 Primarily they were created to help them think it through versus somebody else in a different job would create all the tasks they might invite people, but those people only uploaded things. Suddenly, we could see once we understood the underlying causal mechanisms from the job site, this was like 10, 12, 13 interviews but then we could go into the data and see the behavior and extract ‘Oh, these people are in this job, and those people are in that job’. We use big data, in some cases to help us confirm or at least investigate the big data to find these patterns. My belief is, it’s very hard to find these patterns without doing the qualitative causal things in between. I go back to that end of one, Clay would always say ‘new theories always come from anomalies.’ If we treat everything as an anomaly, and we understand how they cluster together, and aggregate up, it’s easier than trying to segment things down.

 

Greg Engle 

We try to tell people, know what you’re using, and why are using it, so big data is no different. There’s times that you can use jobs be done, and it’s right, and there are times that you can be using jobs to be done that might be wrong. Big Data, you know some people will say, hearing what you heard, I’ll never use it in the upfront work, which is not necessarily correct, because it depends on what I’m looking for. For example, when you were doing the milkshake stuff, you looked at data to find the anomaly. Finding the anomaly in the morning of using the milkshake machine, which wasn’t allowed to do, but you found people were doing it, and you were like why? It was to say, hey, how do we go find out why they’re doing this?

 

Bob Moesta 

The interesting part to me is, most people look at anomalies, there’s a book, Thomas Kuhn wrote this Structure of Scientific Revolutions. He talks about the fact of how people have seen data, and they see the anomaly, and scientists will say ‘that data points not good because of this, and this and this’, and they throw the data out. What you learn is when you talk to people who are innovators, they look at anomalies as like the source of new knowledge they don’t know.

 

Greg Engle

Yeah, I always need to know what I’m looking for. If we’re an upfront ideation, and we’re looking for a place to go investigate, I might use big data to find those things. If I’m in the middle, and I’ve done job to be done, or I’ve done segmentation, and I want to figure out how people behave I might use big data that then, and at the very end I might use big data to help size the market.

 

Bob Moesta 

Sizing is about prioritization. Where should I go? What should I do? 

 

Greg Engle 

I think a lot of times we think of sizing the market differently than other people do. This obsession with sizing the market is somewhat funny to me because we size it in a vacuum, and we don’t size it in context. In context, the important thing is sizing, not just ‘there’s a billion people in the world 75% of them have to eat food, therefore, this business is worth $15 billion’.

 

Bob Moesta 
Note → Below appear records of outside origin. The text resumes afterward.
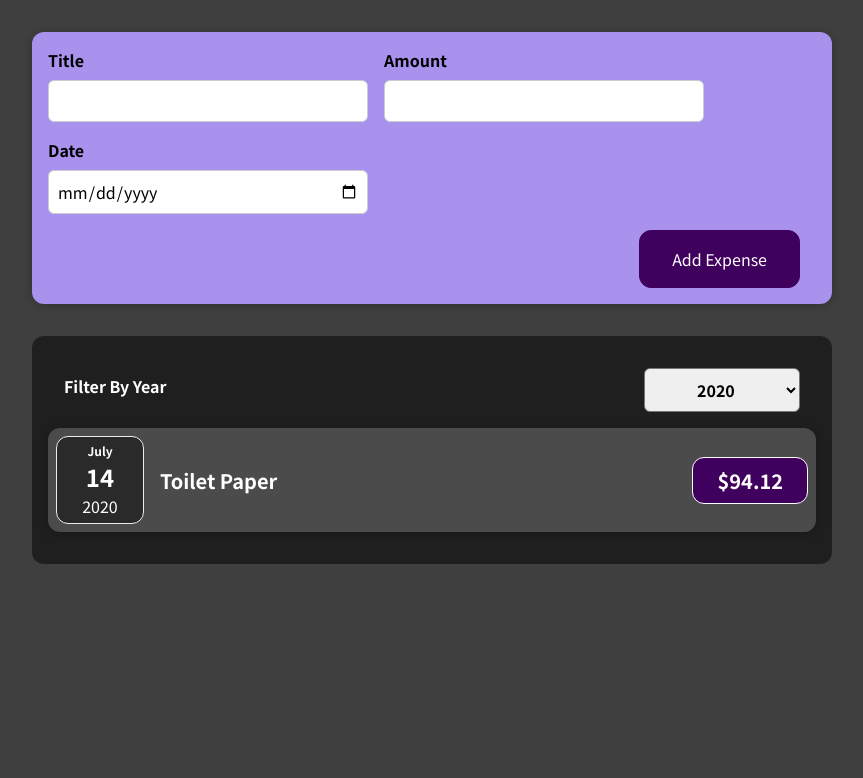
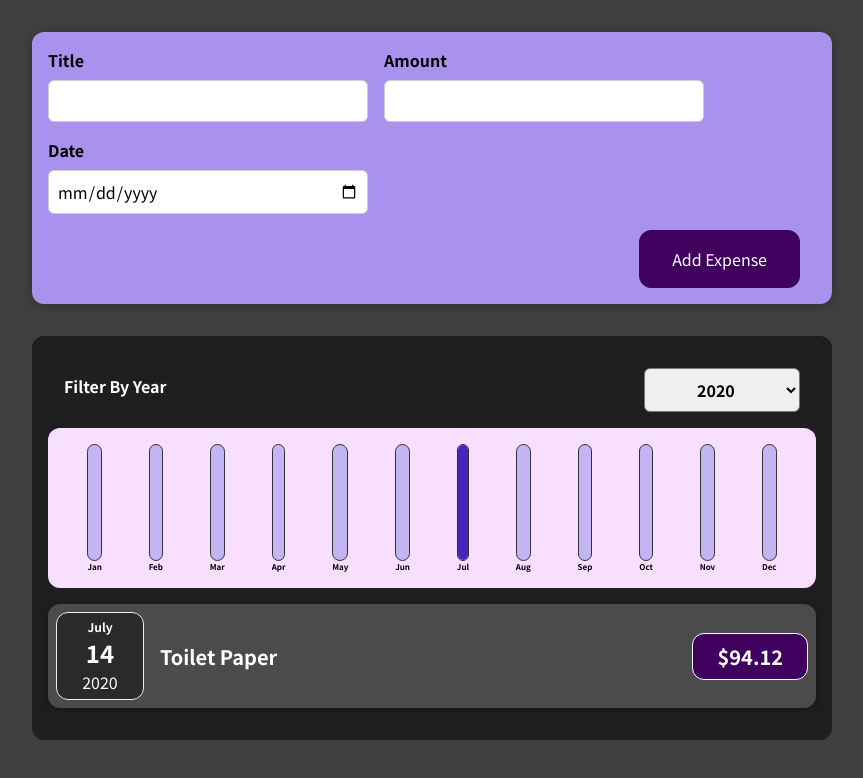
Before and after one commit to SwannHtetAungss/expenselist_with_react, a React (Create React App) app: page / in a window 1280 px wide. Shown: the top 778 px of the page, without its empty margins (208-1071 px from the left). Built offline with nearby package versions, Linux system fonts and the light colour scheme.

Commit message:
adding bar chart

```diff
--- /dev/null
+++ b/src/components/Chart/Chart.css
@@ -0,0 +1,9 @@
+.chart {
+  padding: 1rem;
+  border-radius: 12px;
+  background-color: #f8dfff;
+  text-align: center;
+  display: flex;
+  justify-content: space-around;
+  height: 10rem;
+}
--- /dev/null
+++ b/src/components/Chart/Chart.js
@@ -0,0 +1,24 @@
+import React from "react";
+import ChartBar from "./ChartBar";
+import "./Chart.css";
+
+const Chart = (props) => {
+  const dataPointValue = props.dataPoints.map((dataPoint) => dataPoint.value);
+  const totalMaximum = Math.max(...dataPointValue);
+  return (
+    <div className="chart">
+      {props.dataPoints.map((dataPoint) => {
+        return (
+          <ChartBar
+            key={dataPoint.label}
+            value={dataPoint.value}
+            maxvalue={totalMaximum}
+            label={dataPoint.label}
+          />
+        );
+      })}
+    </div>
+  );
+};
+
+export default Chart;
--- /dev/null
+++ b/src/components/Chart/ChartBar.css
@@ -0,0 +1,27 @@
+.chart-bar {
+  height: 100%;
+  display: flex;
+  flex-direction: column;
+  align-items: center;
+}
+.chart-bar__inner {
+  height: 100%;
+  width: 100%;
+  border: 1px solid #313131;
+  border-radius: 12px;
+  background-color: #c3b4f3;
+  overflow: hidden;
+  display: flex;
+  flex-direction: column;
+  justify-content: flex-end;
+}
+.chart-bar__fill {
+  background-color: #4826b9;
+  width: 100%;
+  transition: all 0.3s ease-out;
+}
+.chart-bar__label {
+  font-weight: bold;
+  font-size: 0.5rem;
+  text-align: center;
+}
--- /dev/null
+++ b/src/components/Chart/ChartBar.js
@@ -0,0 +1,22 @@
+import React from "react";
+import "./ChartBar.css";
+
+const ChartBar = (props) => {
+  let barFillHeight = "0%";
+  if (props.maxvalue > 0) {
+    barFillHeight = Math.round((props.value / props.maxvalue) * 100) + "%";
+  }
+  return (
+    <div className="chart-bar">
+      <div className="chart-bar__inner">
+        <div
+          className="chart-bar__fill"
+          style={{ height: barFillHeight }}
+        ></div>
+      </div>
+      <div className="chart-bar__label">{props.label}</div>
+    </div>
+  );
+};
+
+export default ChartBar;
--- a/src/components/Expenses/Expense.js
+++ b/src/components/Expenses/Expense.js
@@ -3,6 +3,7 @@
 import Card from "../UI/Card";
 import ExpensesFilter from "./ExpensesFilter";
 import ExpenseList from "./ExpenseList";
+import ExpenseChart from "./ExpenseChart";
 import "./Expense.css";
 
 const Expense = (props) => {
@@ -20,6 +21,7 @@
         selected={filterYear}
         onChangeFilter={filterChangeHandler}
       />
+      <ExpenseChart expenses={filterExpenses} />
       <ExpenseList items={filterExpenses} />
     </Card>
   );
--- /dev/null
+++ b/src/components/Expenses/ExpenseChart.js
@@ -0,0 +1,27 @@
+import React from "react";
+import Chart from "../Chart/Chart";
+
+const ExpenseChart = (props) => {
+  const chartDataPoint = [
+    { label: "Jan", value: 0 },
+    { label: "Feb", value: 0 },
+    { label: "Mar", value: 0 },
+    { label: "Apr", value: 0 },
+    { label: "May", value: 0 },
+    { label: "Jun", value: 0 },
+    { label: "Jul", value: 0 },
+    { label: "Aug", value: 0 },
+    { label: "Sep", value: 0 },
+    { label: "Oct", value: 0 },
+    { label: "Nov", value: 0 },
+    { label: "Dec", value: 0 },
+  ];
+  for (const expense of props.expenses) {
+    const expenseMonth = expense.date.getMonth(); // Jan = 0
+    chartDataPoint[expenseMonth].value += expense.amount;
+  }
+
+  return <Chart dataPoints={chartDataPoint} />;
+};
+
+export default ExpenseChart;
```
Also changed, not shown: 1 other file (tests, documents, lock files or other folders).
That’s right. I’ve worked with people who say ‘I need to have Gen pop people see this concept tell me what they’re going to do with it. I need 40% to be a seven or eight for us to launch’. To be honest, it always feels like it’s an insurance policy done by the Church of finance that’s put through marketing to kind of say like, is this a good bet or not? If you look at the history of tools like that, it’s almost always worse than you think, meaning sometimes you’ll launch and it says it’s going to be a $20 million business and it’s $100 million business and you’re still screwed, because you don’t have any of the infrastructure to do it. Or the other time you think it’s $100 million business, and it’s a $10 million business. 

 

Greg Engle 

That’s where the overreliance on the big data tells us an answer that isn’t possible to give us. 

It’s hard.

 

Bob Moesta 

The excuse we constantly get is ‘we know it’s not accurate, but it’s better than anything else we have, so we’re going to use it’. The amount of money they spend on it, if they understood how to get to the underlying causation, and they can see the patterns for the big data, they can be way more efficient and effective in doing it, because it’s not just who, it’s who, when, where, and why, if we can see that part of it, that’s what it is. People say, ‘Oh we’ve got a lot of data’. I’m like, ‘I want to see the anomalies.’ They’re like ‘why do you want to see that?’ I’m like, ‘because anomalies are where it all starts’. One of the anomalies we found was, who are the people who shouldn’t be using base camp? We have a doctor’s practice using it, we have architects using it, we have not for profit using it. They would say, we know what agencies and what software companies use it, but we have no idea why these other people are using it. That’s how being able to make it grow was coming from the anomalies, not from being better at the core. I think that’s the other thing, most people think if I make it better for the best customers, it’s going to make it better. The reality is, often it makes it worse, because you may alienate the people who aren’t the best customers, because they can’t do it.

 

Greg Engle

I want to just point out again, we’re not saying big data is bad. We’re saying know what you’re using it for? Understand its limitations. Know how to supplement it. Don’t over rely on anything. I would say the same thing about anything we do, you can’t over rely on anything. It’s a valence of a lot of different things to help us find a way.

 

Bob Moesta 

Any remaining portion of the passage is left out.